Here are some questions to ask yourself before making your exercise selections. Doing a bit of planning now will help you stay consistent throughout the year.
1. What is my #1 fitness goal?
Choosing a goal is a wise place to start for several reasons. First of all, having a goal in mind will keep you focused and motivated when life makes it hard to keep your exercise schedule. A goal will also guide your exercise selection. Are you looking to compete in a powerlifting competition, or run a personal best marathon, or lose weight, or strengthen your shoulder after surgery and physical therapy? These 4 goals will require very different programs. For instance, if you’re working towards becomes a really strong powerlifter, you’re not going to be able to focus on losing weight at the same time. If losing weight is your main goal, than you may want to reconsider your marathon time goal since your body will need those calories for training. If you’re recovering from shoulder surgery and physical therapy, you may want to hold off on the powerlifting until you regain a foundation of strength. This isn’t to say that you can’t be strong and run well and maybe lose a few pounds along the way, but you need a main priority to guide your training because if you try to do everything well at the same time, you’re going to get frustrated from the lack of progress. Like everything else in life, you need to prioritize what you want to accomplish.
2. What do I need to do to reach my goal?
If you want to run a personal best time, you’re going to have to run consistently. To keep up with the consistent running, you’re going to want a strength training routine that prioritizes your glutes, core, and unilateral hip and knee exercises. If you want to achieve a particular time, you’ll have to backwards plan your running workouts, too. So your training is going to look different than if your main goal is to be a powerlifter. Running 5 days a week is going to do nothing to achieve your goal of a 400 lb deadlift. Deadlifting, however, can really benefit your running. If you’re more focused on getting a lean physique, you want to prioritize strength training and your diet. Figure out what your goal requires, and then plan out your weeks accordingly.
3. How can I be consistent?

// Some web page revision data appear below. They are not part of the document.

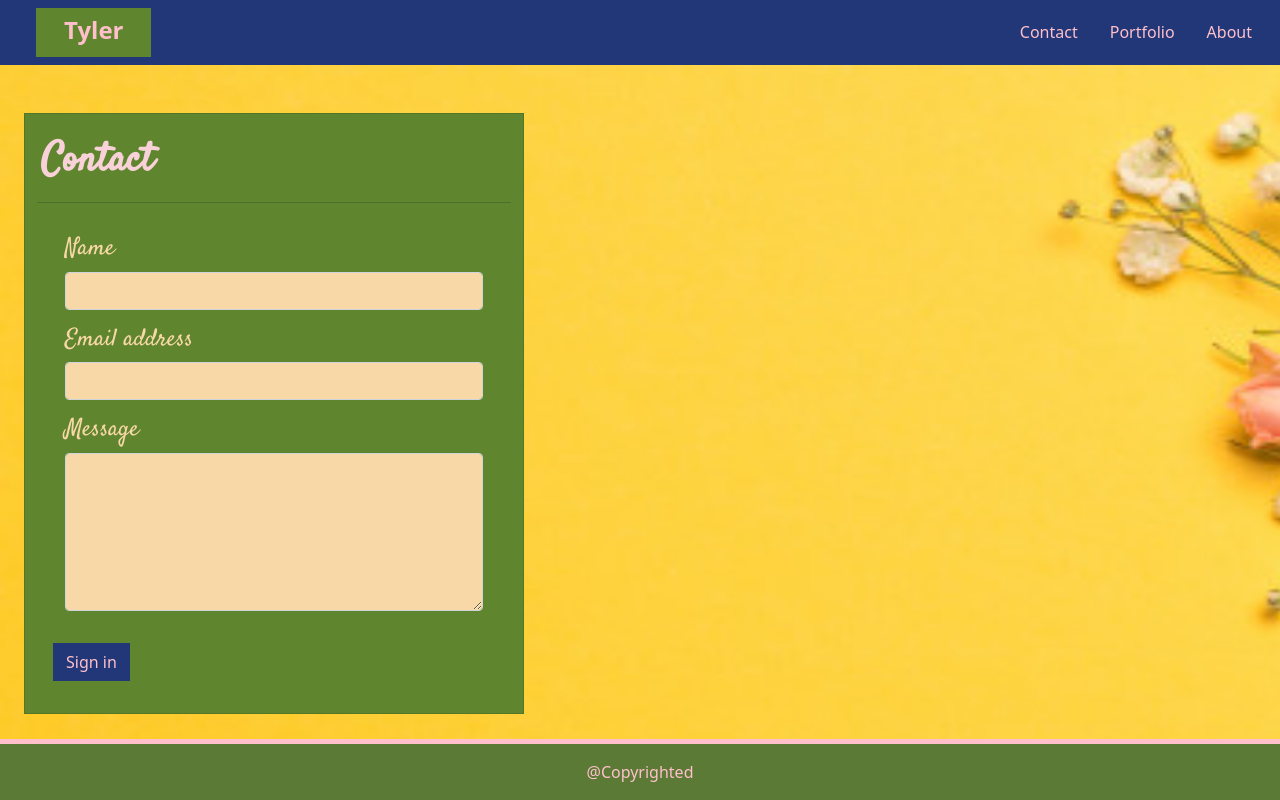
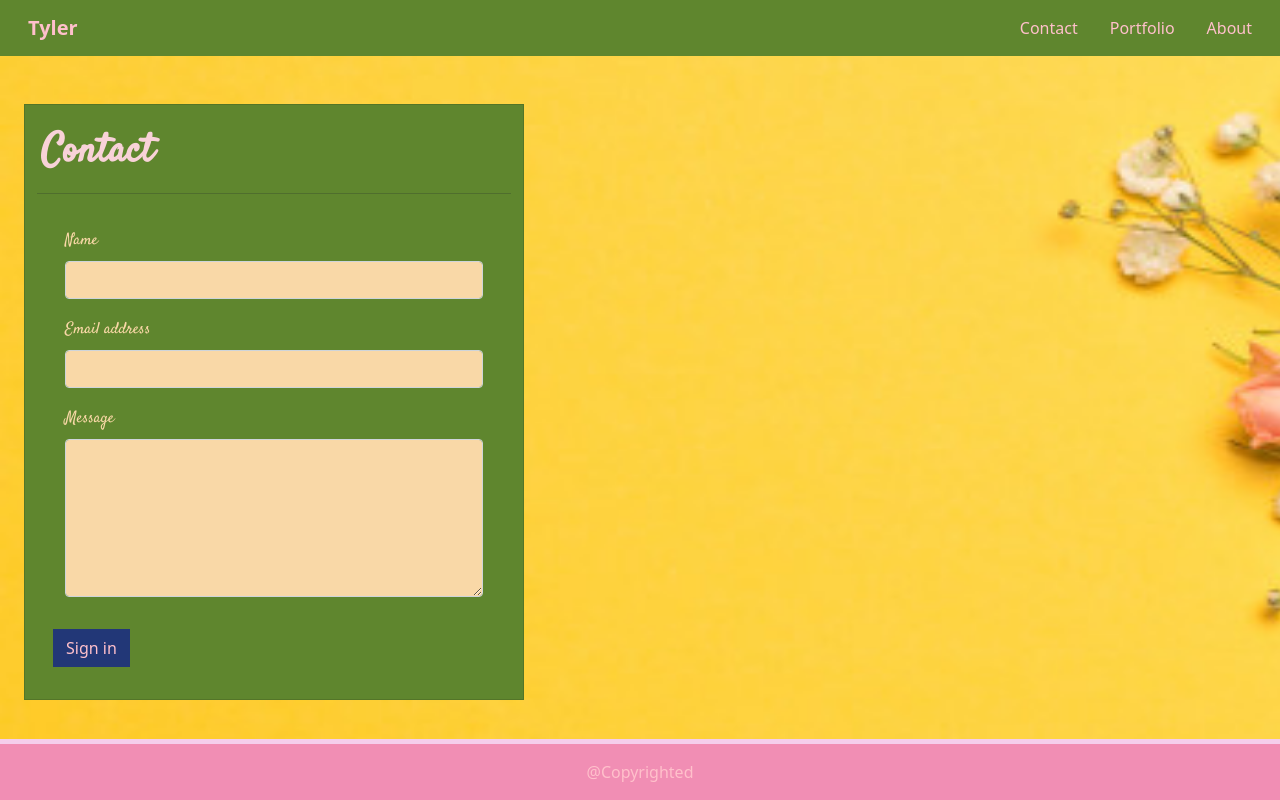
Before and after one commit to TylerPetri/Bootstrap-Portfolio-Site, a plain HTML site: page Contact.html in a window 1280 px wide. Shown: the top 800 px of the page. Drawn offline with nearby package versions, Linux system fonts and the light colour scheme.

Commit message:
better colors

```diff
--- a/Contact.html
+++ b/Contact.html
@@ -26,13 +26,9 @@
 
 <body style="background-image: url(assets/RoseOnYellow.jpg); background-size: 2300px 1300px; background-repeat: no-repeat; height: 500px">
 
-    <nav class="navbar navbar-expand-lg navbar-dark position-sticky top-0" style="z-index: 10; background-color: rgb(34, 55, 119);">
+            <nav class="navbar navbar-expand-lg navbar-dark position-sticky top-0" style="z-index: 10; background-color: rgb(95, 134, 46);">
                 <div class="container-fluid">
-            <div class="row ms-4 justify-content-center" style="background-color: rgb(95, 134, 46)">
-                <div class="col">
-                    <a class="nav-link mb-1 h4" href="Contact.html" style="color:pink;font-weight: bold">Tyler</a>
-                </div>
-            </div>
+                    <a class="navbar-brand ms-3" href="Contact.html" style="color:pink;font-weight: bold">Tyler</a>
                         <ul class="nav justify-content-end">
                             <li class="nav-item">
                                 <a class="nav-link" href="Contact.html" style="color:pink">Contact</a>
@@ -54,16 +50,16 @@
                     <div class="card-body">
                         <div class="container">
                             <div class="mb-3">
-                                        <label for="name" class="form-label h4" style="color: #F9D8A7; font-family:satisfy">Name</label>
-                                        <input type="text" class="form-control" id="name" style="background-color:#F9D8A7">
+                                <label for="name" class="form-label">Name</label>
+                                <input type="text" class="form-control" id="name">
                             </div>
                             <div class="mb-3">
-                                        <label for="emailform" class="form-label h4" style="color:#F9D8A7; font-family:satisfy">Email address</label>
-                                        <input type="email" class="form-control" id="emailform" style="background-color:#F9D8A7">
+                                <label for="emailform" class="form-label">Email address</label>
+                                <input type="email" class="form-control" id="emailform">
                             </div>
                             <div class="mb-3">
-                                        <label for="message" class="form-label h4" style="color: #F9D8A7; font-family:satisfy">Message</label>
-                                        <textarea class="form-control" id="message" rows="6" style="background-color:#F9D8A7">
+                                <label for="message" class="form-label">Message</label>
+                                <textarea class="form-control" id="message" rows="6">
                                 </textarea>
                             </div>
                         </div>
@@ -75,7 +71,7 @@
             </div>
 
 
-                    <footer class="position-sticky pt-3 bottom-0" style="border-top: 5px solid pink; background-color:rgb(91, 122, 53); margin-top: 150px">
+            <footer class="position-sticky pt-3 bottom-0" style="border-top: 5px solid rgb(245, 206, 236); background-color: rgb(241, 142, 180); margin-top: 150px">
                 <div class="row">
                     <div class="col">
                         <div class="container">
```
Also changed, not shown: index.html (+3 -7 lines), portfolio.html (+3 -7 lines). Lines whose indentation alone changed are shown as unchanged.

Consistency is the key to reaching any goal you set for yourself. If you’re not consistent, it’s going to take a lot longer to reach your goal, if you reach it at all. Be honest with yourself–can you really commit to making that 5 am group class every morning? Will you actually run on the treadmill sitting in your basement? Are you prepared to start lifting on your own? Do you know how to prepare a plan for your goal? Getting started is hard, but maintaining consistency when things get tough is even harder if you don’t have the right resources at hand. If you know you will not run on your own, join a running group or find a running buddy. If you love group classes but you cannot make the scheduled times, find an on-demand program that you can do at any time. If you need some guidance with achieving your goal, find a coach that specializes in what you want to accomplish. Having a plan that works and the level of accountability you need will help you stay consistent in pursuit of your goal.